A clinical trial published in Clinical Infectious Diseases found that the live attenuated herpes zoster vaccine appeared to be safe for people living with HIV who are virally suppressed.

In younger people with a fully functioning immune system, herpes zoster (shingles) usually clears up within 10-15 days. When the immune system is weakened, for example by HIV, herpes zoster can spread in the body, causing potentially fatal conditions, such as encephalitis.

Researchers randomized 395 people with undetectable viral loads and CD4 cell counts of 200 cells/μL or higher 3:1 to receive two doses of the vaccine six weeks apart or placebos. Participants were followed for another six weeks after the second dose.

The frequency and severity of adverse events was not significantly different, statistically, between the two arms. Antibody levels were higher in those receiving the vaccine compared to the placebo, indicating that the vaccine elicited an immune response. That response was greater among participants with CD4 counts ≥ 350 cells/μL compared to lower counts.

While the study findings support the safety and immunogenicity of the live vaccine, it was insufficiently powered to conclusively assess efficacy of the live vaccine or a recombinant adjuvanted vaccine for an HIV-positive population, study authors concluded.

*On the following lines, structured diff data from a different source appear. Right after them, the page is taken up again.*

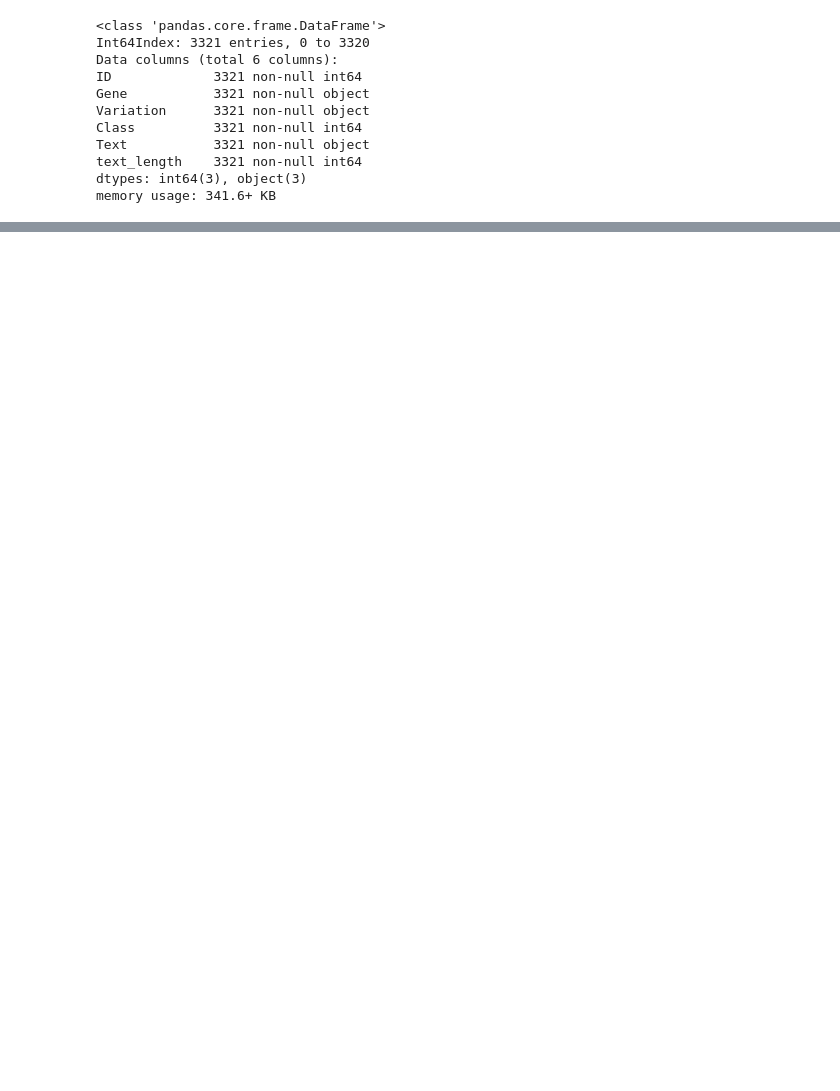
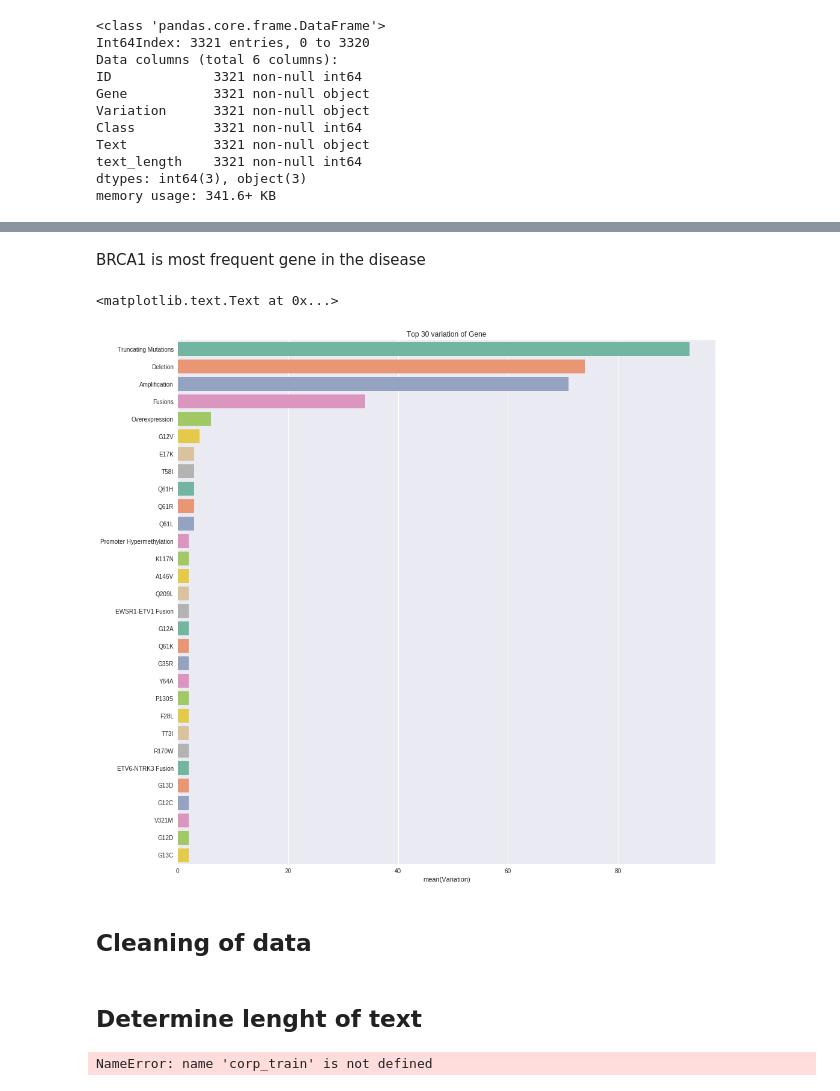
Before and after one commit to sudhirln92/kaggle-competitions, a Jupyter notebook: NLP-cancer/cancer medicine.ipynb, the cells around one changed output, grey strips where cells are left out. Drawn from its saved outputs; the diff is of its cells as text; code cells hidden in the pictures; blank space fills up the shorter version.

```diff
--- a/NLP-cancer/cancer medicine.ipynb
+++ b/NLP-cancer/cancer medicine.ipynb
@@ -148,0 +114,12 @@ AttributeError: module 'nltk' has no attribute 'batch_ne_chunk'
+# %% [markdown]
+BRCA1 is most frequent gene in the disease
+# %%
+cnt = train['Variation'].value_counts().to_frame()[:30]
+plt.figure(figsize=(16,16))
+sns.barplot(cnt['Variation'],cnt.index,palette='Set2')
+plt.title('Top 30 variation of Gene')
+# %% [output]
+<matplotlib.text.Text at 0x...>
+[figure, added]
+# %% [markdown]
+## Cleaning of data
@@ -148,0 +141,12 @@ AttributeError: module 'nltk' has no attribute 'batch_ne_chunk'
+# %% [markdown]
+## Determine lenght of text
+# %%
+def textlen(df):
+    df['Text_no_word']= df['Text'].apply(lambda x: len(str(x).split()))
+    df['Text_no_word'] = df['Text'].apply(lambda x: len(str(x)))
+    return df
+
+train = textlen(corp_train)
+test = textlen(corp_test)
+# %% [output]
+NameError: name 'corp_train' is not defined
```
Also changed, not shown: parts of 44 cells of this notebook, 6 other files.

The findings published in this study are similar to earlier data presented at the 2012 Conference on Retroviruses and Opportunistic Infections by Constance Benson, M.D., who is also the lead author of the newly published research.